====== DATA RECORDS

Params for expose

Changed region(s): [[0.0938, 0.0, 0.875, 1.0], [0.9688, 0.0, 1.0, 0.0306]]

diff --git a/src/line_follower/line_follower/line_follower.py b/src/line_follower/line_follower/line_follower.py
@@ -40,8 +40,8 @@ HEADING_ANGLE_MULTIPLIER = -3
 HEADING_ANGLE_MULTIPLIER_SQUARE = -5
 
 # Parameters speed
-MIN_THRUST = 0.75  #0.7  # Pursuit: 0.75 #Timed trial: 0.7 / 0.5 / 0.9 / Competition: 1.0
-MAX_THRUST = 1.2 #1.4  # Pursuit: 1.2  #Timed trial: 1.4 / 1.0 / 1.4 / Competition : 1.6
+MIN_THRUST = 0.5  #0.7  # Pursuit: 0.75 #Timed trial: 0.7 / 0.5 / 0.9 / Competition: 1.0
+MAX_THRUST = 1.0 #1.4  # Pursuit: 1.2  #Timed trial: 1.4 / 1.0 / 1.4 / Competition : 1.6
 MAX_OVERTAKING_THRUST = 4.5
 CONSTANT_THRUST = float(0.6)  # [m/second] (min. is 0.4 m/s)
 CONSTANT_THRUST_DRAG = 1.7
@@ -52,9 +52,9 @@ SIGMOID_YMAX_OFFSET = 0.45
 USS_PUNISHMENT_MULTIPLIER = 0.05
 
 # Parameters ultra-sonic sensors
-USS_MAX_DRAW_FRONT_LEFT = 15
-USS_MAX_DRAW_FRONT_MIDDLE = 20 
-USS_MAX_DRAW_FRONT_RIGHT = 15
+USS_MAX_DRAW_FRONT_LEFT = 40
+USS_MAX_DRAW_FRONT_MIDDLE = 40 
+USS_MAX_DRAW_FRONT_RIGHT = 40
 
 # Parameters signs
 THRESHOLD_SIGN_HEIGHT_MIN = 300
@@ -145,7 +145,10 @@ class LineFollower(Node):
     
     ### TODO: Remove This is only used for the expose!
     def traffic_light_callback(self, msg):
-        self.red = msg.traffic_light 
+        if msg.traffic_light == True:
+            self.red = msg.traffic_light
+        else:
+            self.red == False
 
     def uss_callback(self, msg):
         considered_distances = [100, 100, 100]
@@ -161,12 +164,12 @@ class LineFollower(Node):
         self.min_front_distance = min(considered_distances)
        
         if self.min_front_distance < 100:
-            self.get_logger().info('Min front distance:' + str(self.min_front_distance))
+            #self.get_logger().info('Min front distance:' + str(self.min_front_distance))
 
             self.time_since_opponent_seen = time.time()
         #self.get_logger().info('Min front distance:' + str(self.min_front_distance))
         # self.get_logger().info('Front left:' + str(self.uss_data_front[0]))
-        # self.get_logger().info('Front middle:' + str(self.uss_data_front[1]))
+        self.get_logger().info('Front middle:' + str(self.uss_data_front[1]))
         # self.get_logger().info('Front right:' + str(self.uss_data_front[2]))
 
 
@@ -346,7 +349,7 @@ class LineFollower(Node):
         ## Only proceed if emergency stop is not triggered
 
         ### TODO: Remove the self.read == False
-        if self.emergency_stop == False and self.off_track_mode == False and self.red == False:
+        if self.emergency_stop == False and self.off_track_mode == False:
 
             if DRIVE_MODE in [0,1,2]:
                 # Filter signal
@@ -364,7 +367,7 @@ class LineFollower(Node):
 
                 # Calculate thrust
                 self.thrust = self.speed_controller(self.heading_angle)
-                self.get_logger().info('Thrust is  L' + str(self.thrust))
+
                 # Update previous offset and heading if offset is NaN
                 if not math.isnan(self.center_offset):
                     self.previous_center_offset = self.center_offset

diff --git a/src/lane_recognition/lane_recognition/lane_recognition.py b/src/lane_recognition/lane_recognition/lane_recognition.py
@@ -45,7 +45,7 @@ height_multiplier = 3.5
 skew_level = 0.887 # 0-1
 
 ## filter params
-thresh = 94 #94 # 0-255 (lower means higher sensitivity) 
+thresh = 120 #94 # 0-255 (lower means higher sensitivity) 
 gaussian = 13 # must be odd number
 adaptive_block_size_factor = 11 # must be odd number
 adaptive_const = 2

============

• WHAT THE TASK ASKS: Write out again every entry above, exactly as given.

• REPLY TO THE EXERCISE:
Params for expose

Changed region(s): [[0.0938, 0.0, 0.875, 1.0], [0.9688, 0.0, 1.0, 0.0306]]

diff --git a/src/line_follower/line_follower/line_follower.py b/src/line_follower/line_follower/line_follower.py
@@ -40,8 +40,8 @@ HEADING_ANGLE_MULTIPLIER = -3
 HEADING_ANGLE_MULTIPLIER_SQUARE = -5
 
 # Parameters speed
-MIN_THRUST = 0.75  #0.7  # Pursuit: 0.75 #Timed trial: 0.7 / 0.5 / 0.9 / Competition: 1.0
-MAX_THRUST = 1.2 #1.4  # Pursuit: 1.2  #Timed trial: 1.4 / 1.0 / 1.4 / Competition : 1.6
+MIN_THRUST = 0.5  #0.7  # Pursuit: 0.75 #Timed trial: 0.7 / 0.5 / 0.9 / Competition: 1.0
+MAX_THRUST = 1.0 #1.4  # Pursuit: 1.2  #Timed trial: 1.4 / 1.0 / 1.4 / Competition : 1.6
 MAX_OVERTAKING_THRUST = 4.5
 CONSTANT_THRUST = float(0.6)  # [m/second] (min. is 0.4 m/s)
 CONSTANT_THRUST_DRAG = 1.7
@@ -52,9 +52,9 @@ SIGMOID_YMAX_OFFSET = 0.45
 USS_PUNISHMENT_MULTIPLIER = 0.05
 
 # Parameters ultra-sonic sensors
-USS_MAX_DRAW_FRONT_LEFT = 15
-USS_MAX_DRAW_FRONT_MIDDLE = 20 
-USS_MAX_DRAW_FRONT_RIGHT = 15
+USS_MAX_DRAW_FRONT_LEFT = 40
+USS_MAX_DRAW_FRONT_MIDDLE = 40 
+USS_MAX_DRAW_FRONT_RIGHT = 40
 
 # Parameters signs
 THRESHOLD_SIGN_HEIGHT_MIN = 300
@@ -145,7 +145,10 @@ class LineFollower(Node):
     
     ### TODO: Remove This is only used for the expose!
     def traffic_light_callback(self, msg):
-        self.red = msg.traffic_light 
+        if msg.traffic_light == True:
+            self.red = msg.traffic_light
+        else:
+            self.red == False
 
     def uss_callback(self, msg):
         considered_distances = [100, 100, 100]
@@ -161,12 +164,12 @@ class LineFollower(Node):
         self.min_front_distance = min(considered_distances)
        
         if self.min_front_distance < 100:
-            self.get_logger().info('Min front distance:' + str(self.min_front_distance))
+            #self.get_logger().info('Min front distance:' + str(self.min_front_distance))
 
             self.time_since_opponent_seen = time.time()
         #self.get_logger().info('Min front distance:' + str(self.min_front_distance))
         # self.get_logger().info('Front left:' + str(self.uss_data_front[0]))
-        # self.get_logger().info('Front middle:' + str(self.uss_data_front[1]))
+        self.get_logger().info('Front middle:' + str(self.uss_data_front[1]))
         # self.get_logger().info('Front right:' + str(self.uss_data_front[2]))
 
 
@@ -346,7 +349,7 @@ class LineFollower(Node):
         ## Only proceed if emergency stop is not triggered
 
         ### TODO: Remove the self.read == False
-        if self.emergency_stop == False and self.off_track_mode == False and self.red == False:
+        if self.emergency_stop == False and self.off_track_mode == False:
 
             if DRIVE_MODE in [0,1,2]:
                 # Filter signal
@@ -364,7 +367,7 @@ class LineFollower(Node):
 
                 # Calculate thrust
                 self.thrust = self.speed_controller(self.heading_angle)
-                self.get_logger().info('Thrust is  L' + str(self.thrust))
+
                 # Update previous offset and heading if offset is NaN
                 if not math.isnan(self.center_offset):
                     self.previous_center_offset = self.center_offset

diff --git a/src/lane_recognition/lane_recognition/lane_recognition.py b/src/lane_recognition/lane_recognition/lane_recognition.py
@@ -45,7 +45,7 @@ height_multiplier = 3.5
 skew_level = 0.887 # 0-1
 
 ## filter params
-thresh = 94 #94 # 0-255 (lower means higher sensitivity) 
+thresh = 120 #94 # 0-255 (lower means higher sensitivity) 
 gaussian = 13 # must be odd number
 adaptive_block_size_factor = 11 # must be odd number
 adaptive_const = 2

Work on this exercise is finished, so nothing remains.